▶ TASK ITEM: Nothing but the pictures gets dropped; retype every entry exactly.

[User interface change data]
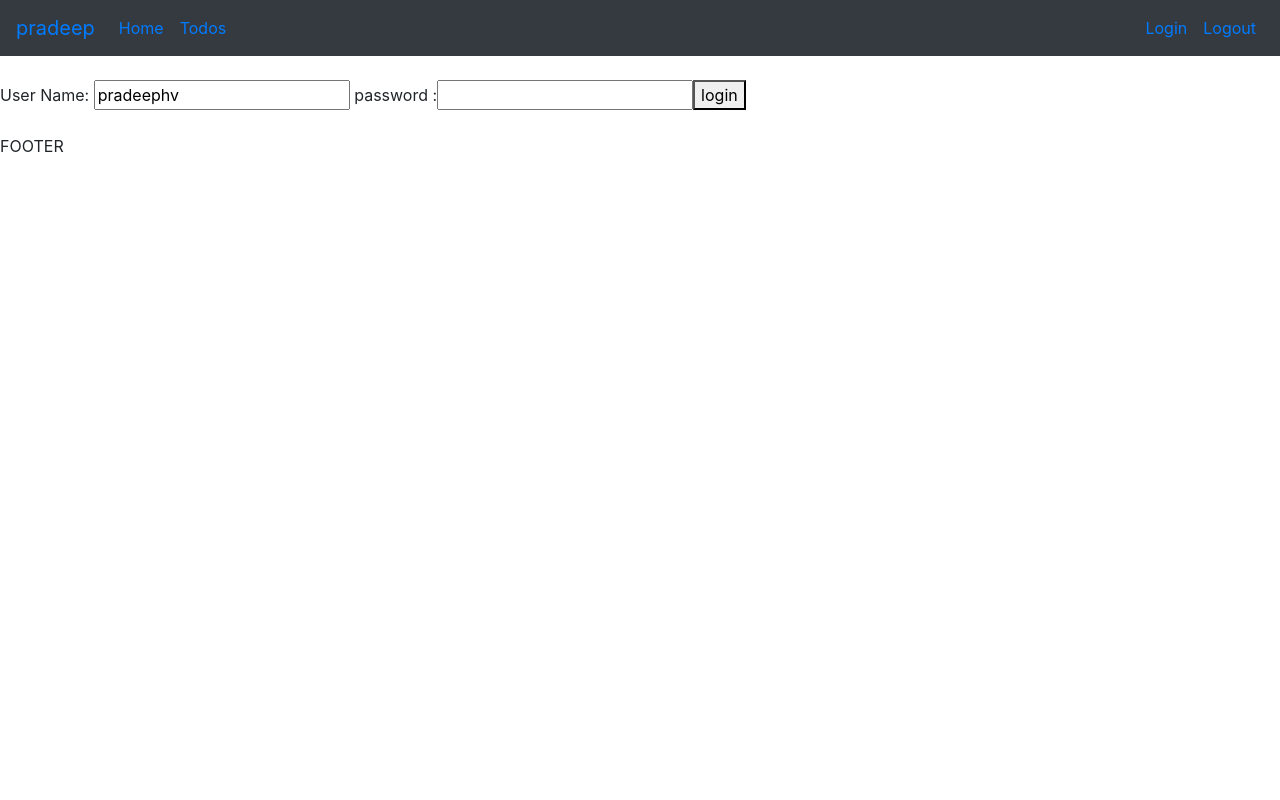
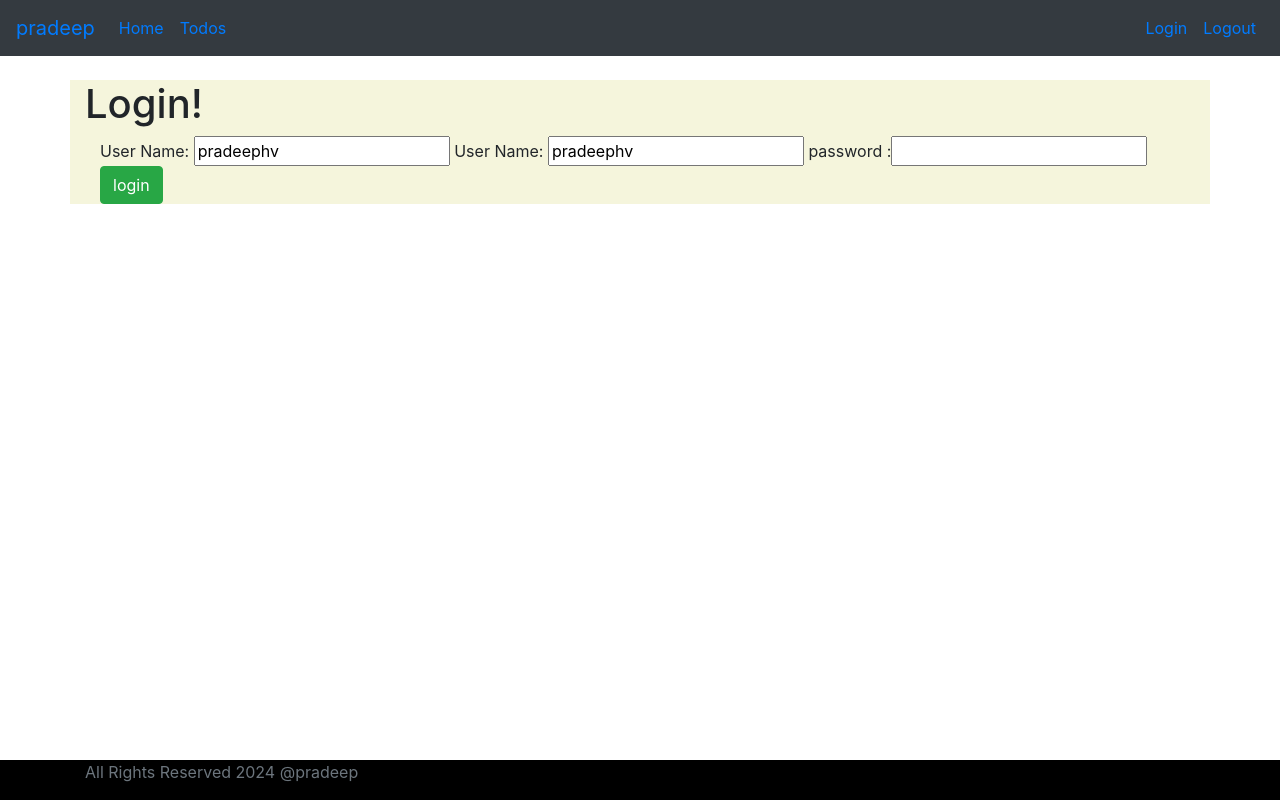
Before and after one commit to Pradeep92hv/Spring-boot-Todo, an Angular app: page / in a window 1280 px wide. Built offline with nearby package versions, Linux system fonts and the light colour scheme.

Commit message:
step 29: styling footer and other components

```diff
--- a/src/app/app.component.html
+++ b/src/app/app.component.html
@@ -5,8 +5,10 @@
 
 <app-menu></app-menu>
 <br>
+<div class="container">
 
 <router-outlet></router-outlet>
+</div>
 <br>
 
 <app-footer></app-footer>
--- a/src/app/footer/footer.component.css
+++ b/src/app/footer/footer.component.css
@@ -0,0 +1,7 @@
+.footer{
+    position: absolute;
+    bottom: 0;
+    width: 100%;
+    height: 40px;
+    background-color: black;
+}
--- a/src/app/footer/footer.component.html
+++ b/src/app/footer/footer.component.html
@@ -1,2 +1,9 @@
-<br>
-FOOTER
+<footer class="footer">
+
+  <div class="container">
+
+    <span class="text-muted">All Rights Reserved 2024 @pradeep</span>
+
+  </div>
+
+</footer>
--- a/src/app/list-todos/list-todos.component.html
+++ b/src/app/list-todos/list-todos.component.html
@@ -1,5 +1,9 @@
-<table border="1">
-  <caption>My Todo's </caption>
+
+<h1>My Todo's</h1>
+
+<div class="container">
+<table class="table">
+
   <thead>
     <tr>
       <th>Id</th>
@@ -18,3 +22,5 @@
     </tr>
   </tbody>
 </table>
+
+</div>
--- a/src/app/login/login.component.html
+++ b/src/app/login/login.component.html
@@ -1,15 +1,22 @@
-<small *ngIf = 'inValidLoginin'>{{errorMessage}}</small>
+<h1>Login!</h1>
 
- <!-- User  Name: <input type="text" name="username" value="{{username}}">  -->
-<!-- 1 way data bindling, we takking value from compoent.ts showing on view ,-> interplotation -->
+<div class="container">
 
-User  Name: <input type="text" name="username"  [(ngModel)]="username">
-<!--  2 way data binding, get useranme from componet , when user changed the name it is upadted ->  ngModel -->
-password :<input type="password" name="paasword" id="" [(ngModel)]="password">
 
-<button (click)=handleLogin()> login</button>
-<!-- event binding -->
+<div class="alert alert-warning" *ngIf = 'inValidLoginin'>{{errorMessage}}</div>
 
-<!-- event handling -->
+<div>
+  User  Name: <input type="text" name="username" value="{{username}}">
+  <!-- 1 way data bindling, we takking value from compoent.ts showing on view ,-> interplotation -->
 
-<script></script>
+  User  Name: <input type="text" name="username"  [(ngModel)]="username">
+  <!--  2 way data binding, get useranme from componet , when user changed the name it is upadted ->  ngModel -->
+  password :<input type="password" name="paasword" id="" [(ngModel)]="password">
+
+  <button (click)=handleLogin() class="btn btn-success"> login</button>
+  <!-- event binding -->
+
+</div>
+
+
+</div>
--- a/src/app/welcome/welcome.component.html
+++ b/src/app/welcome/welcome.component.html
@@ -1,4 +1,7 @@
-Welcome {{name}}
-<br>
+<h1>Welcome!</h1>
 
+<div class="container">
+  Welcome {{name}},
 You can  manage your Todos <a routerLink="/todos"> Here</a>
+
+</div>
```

▶ TASK ANSWER:
Before and after one commit to Pradeep92hv/Spring-boot-Todo, an Angular app: page / in a window 1280 px wide. Built offline with nearby package versions, Linux system fonts and the light colour scheme.

Commit message:
step 29: styling footer and other components

```diff
--- a/src/app/app.component.html
+++ b/src/app/app.component.html
@@ -5,8 +5,10 @@
 
 <app-menu></app-menu>
 <br>
+<div class="container">
 
 <router-outlet></router-outlet>
+</div>
 <br>
 
 <app-footer></app-footer>
--- a/src/app/footer/footer.component.css
+++ b/src/app/footer/footer.component.css
@@ -0,0 +1,7 @@
+.footer{
+    position: absolute;
+    bottom: 0;
+    width: 100%;
+    height: 40px;
+    background-color: black;
+}
--- a/src/app/footer/footer.component.html
+++ b/src/app/footer/footer.component.html
@@ -1,2 +1,9 @@
-<br>
-FOOTER
+<footer class="footer">
+
+  <div class="container">
+
+    <span class="text-muted">All Rights Reserved 2024 @pradeep</span>
+
+  </div>
+
+</footer>
--- a/src/app/list-todos/list-todos.component.html
+++ b/src/app/list-todos/list-todos.component.html
@@ -1,5 +1,9 @@
-<table border="1">
-  <caption>My Todo's </caption>
+
+<h1>My Todo's</h1>
+
+<div class="container">
+<table class="table">
+
   <thead>
     <tr>
       <th>Id</th>
@@ -18,3 +22,5 @@
     </tr>
   </tbody>
 </table>
+
+</div>
--- a/src/app/login/login.component.html
+++ b/src/app/login/login.component.html
@@ -1,15 +1,22 @@
-<small *ngIf = 'inValidLoginin'>{{errorMessage}}</small>
+<h1>Login!</h1>
 
- <!-- User  Name: <input type="text" name="username" value="{{username}}">  -->
-<!-- 1 way data bindling, we takking value from compoent.ts showing on view ,-> interplotation -->
+<div class="container">
 
-User  Name: <input type="text" name="username"  [(ngModel)]="username">
-<!--  2 way data binding, get useranme from componet , when user changed the name it is upadted ->  ngModel -->
-password :<input type="password" name="paasword" id="" [(ngModel)]="password">
 
-<button (click)=handleLogin()> login</button>
-<!-- event binding -->
+<div class="alert alert-warning" *ngIf = 'inValidLoginin'>{{errorMessage}}</div>
 
-<!-- event handling -->
+<div>
+  User  Name: <input type="text" name="username" value="{{username}}">
+  <!-- 1 way data bindling, we takking value from compoent.ts showing on view ,-> interplotation -->
 
-<script></script>
+  User  Name: <input type="text" name="username"  [(ngModel)]="username">
+  <!--  2 way data binding, get useranme from componet , when user changed the name it is upadted ->  ngModel -->
+  password :<input type="password" name="paasword" id="" [(ngModel)]="password">
+
+  <button (click)=handleLogin() class="btn btn-success"> login</button>
+  <!-- event binding -->
+
+</div>
+
+
+</div>
--- a/src/app/welcome/welcome.component.html
+++ b/src/app/welcome/welcome.component.html
@@ -1,4 +1,7 @@
-Welcome {{name}}
-<br>
+<h1>Welcome!</h1>
 
+<div class="container">
+  Welcome {{name}},
 You can  manage your Todos <a routerLink="/todos"> Here</a>
+
+</div>
```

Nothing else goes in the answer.